The Attorney General has warned that Britain would become a pariah state comparable to Belarus and he would block any move by the Conservatives to leave the European Convention on Human Rights.
Dominic Grieve had intervened after Chris Grayling, the Justice Secretary, refused to rule out leaving the convention following a radical review of Britain's human rights laws.
Mr Grayling told the Daily Telegraph yesterday that the current human rights framework under which Britain was operating had gone badly wrong and said he did not rule on whether Britain would be in or out with regards to leaving the ECHR.
However, Mr Grieve rejected withdrawal. He said the policy was about a continued review of how the Human Rights Act and the ECHR function. There was no government policy on withdrawing from the Convention on Human Rights.
Mr Grieve pointed out that if the UK left the ECHR it would become a “pariah state,” adding that the only European country not bound by the ECHR was Belarus, which had a poor human rights record.
He raised concern that UK would be left along with a group of countries that would make very odd bedfellows.

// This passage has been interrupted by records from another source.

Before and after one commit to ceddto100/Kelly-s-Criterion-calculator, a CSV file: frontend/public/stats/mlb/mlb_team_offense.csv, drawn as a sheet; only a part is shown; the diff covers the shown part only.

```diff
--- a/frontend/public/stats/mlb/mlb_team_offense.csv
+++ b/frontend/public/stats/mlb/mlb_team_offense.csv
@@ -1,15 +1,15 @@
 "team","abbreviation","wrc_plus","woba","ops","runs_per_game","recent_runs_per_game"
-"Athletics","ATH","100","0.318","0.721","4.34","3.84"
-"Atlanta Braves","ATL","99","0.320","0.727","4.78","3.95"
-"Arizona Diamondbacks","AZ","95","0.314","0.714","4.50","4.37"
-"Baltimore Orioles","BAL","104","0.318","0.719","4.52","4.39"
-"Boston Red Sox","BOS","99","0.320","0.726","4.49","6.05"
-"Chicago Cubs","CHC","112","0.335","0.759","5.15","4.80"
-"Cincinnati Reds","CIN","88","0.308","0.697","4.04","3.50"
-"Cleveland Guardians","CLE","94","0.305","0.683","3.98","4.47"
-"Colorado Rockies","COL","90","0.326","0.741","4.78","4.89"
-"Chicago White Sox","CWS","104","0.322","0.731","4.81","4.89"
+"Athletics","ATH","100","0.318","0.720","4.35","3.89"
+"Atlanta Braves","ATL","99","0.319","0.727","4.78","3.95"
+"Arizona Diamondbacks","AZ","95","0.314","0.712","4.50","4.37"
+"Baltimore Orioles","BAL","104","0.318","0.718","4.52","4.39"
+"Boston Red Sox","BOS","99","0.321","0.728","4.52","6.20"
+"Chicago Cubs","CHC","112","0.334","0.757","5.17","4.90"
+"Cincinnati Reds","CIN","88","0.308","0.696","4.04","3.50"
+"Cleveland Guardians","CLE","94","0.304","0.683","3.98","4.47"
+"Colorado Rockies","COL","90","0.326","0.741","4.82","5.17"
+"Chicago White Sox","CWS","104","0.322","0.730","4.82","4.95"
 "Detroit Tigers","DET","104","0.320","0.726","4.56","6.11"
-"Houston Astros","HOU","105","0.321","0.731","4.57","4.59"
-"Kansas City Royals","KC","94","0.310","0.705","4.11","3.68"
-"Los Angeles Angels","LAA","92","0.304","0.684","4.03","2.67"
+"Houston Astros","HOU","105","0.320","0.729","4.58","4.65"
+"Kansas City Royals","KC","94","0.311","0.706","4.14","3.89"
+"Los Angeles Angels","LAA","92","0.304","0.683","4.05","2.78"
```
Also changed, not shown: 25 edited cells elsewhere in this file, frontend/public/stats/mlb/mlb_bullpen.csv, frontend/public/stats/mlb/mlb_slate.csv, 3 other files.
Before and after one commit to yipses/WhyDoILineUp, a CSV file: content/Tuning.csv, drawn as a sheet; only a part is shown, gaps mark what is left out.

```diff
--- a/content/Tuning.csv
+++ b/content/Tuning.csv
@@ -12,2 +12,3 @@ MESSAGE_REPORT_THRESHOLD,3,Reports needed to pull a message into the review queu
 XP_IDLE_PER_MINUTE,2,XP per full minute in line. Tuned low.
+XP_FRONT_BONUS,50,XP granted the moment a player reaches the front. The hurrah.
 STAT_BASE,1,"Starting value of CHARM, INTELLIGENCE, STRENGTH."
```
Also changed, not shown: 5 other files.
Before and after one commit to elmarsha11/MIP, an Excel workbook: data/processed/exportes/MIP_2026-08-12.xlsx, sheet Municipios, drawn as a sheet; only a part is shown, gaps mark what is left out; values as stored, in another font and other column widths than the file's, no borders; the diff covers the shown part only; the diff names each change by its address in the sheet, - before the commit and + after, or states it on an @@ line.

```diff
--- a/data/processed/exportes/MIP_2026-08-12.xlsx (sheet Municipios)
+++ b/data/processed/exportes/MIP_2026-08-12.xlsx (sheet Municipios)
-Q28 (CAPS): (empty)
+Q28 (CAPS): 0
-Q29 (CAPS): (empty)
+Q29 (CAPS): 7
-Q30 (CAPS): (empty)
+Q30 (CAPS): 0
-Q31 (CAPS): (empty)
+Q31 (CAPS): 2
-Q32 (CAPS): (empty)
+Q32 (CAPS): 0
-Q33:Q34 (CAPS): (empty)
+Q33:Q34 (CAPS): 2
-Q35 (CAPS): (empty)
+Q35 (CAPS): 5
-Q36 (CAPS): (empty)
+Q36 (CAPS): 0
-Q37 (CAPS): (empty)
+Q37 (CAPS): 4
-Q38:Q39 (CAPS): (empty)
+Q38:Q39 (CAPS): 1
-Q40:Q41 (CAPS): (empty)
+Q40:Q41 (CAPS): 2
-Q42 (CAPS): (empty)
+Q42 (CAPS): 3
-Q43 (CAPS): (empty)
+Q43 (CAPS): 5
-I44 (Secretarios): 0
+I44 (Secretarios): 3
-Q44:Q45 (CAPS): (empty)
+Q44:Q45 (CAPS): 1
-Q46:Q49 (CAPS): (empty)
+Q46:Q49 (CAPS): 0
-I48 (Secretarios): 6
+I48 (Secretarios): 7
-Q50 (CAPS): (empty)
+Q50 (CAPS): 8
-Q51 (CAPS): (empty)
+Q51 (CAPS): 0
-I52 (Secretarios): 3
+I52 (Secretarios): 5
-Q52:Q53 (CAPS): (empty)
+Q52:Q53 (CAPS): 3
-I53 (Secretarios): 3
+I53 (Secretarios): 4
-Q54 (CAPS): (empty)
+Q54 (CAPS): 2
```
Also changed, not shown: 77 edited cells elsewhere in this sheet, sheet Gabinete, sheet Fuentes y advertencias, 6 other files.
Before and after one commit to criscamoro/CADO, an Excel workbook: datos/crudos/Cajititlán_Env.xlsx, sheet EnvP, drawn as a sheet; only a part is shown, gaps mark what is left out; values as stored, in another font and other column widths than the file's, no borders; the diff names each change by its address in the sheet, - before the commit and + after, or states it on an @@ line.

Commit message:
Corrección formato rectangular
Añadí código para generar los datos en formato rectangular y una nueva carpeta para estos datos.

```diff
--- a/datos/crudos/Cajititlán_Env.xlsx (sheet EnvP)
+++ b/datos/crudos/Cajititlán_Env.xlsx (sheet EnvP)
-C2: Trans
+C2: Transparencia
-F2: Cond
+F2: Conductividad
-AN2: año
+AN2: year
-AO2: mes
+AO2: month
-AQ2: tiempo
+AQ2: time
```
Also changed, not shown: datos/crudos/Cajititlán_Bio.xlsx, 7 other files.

He warned that such a move would jeopardise UK’s international standing.
He added that Britain’s emphasis on the rule of law meant that it was perceived around the world as the “pinnacle” in these issues and cautioned against abandoning this position.
Mr Grayling became Justice Secretary at the last reshuffle, raising eyebrows among the legal community, which expected someone with a legal background to be given the job.
Mr Grayling was also the Lord Chancellor, and is the first non-lawyer to hold the title in modern times.
In a speech to conference on Tuesday, Mr Grayling said he was giving home-owners further rights in defending their homes.
He said that householders acting instinctively and honestly in self defence were victims not criminals. They should be treated that way. That’s why the issue was going to be dealt once for all said Mr Grayling.
Meanwhile as he was returning to his hotel on Monday evening, Mr Greive was confronted by four youths who demanded to know what he was doing in Birmingham.
Mr Grieve announced that he was the Attorney General of England and Wales! After which the four youths fled.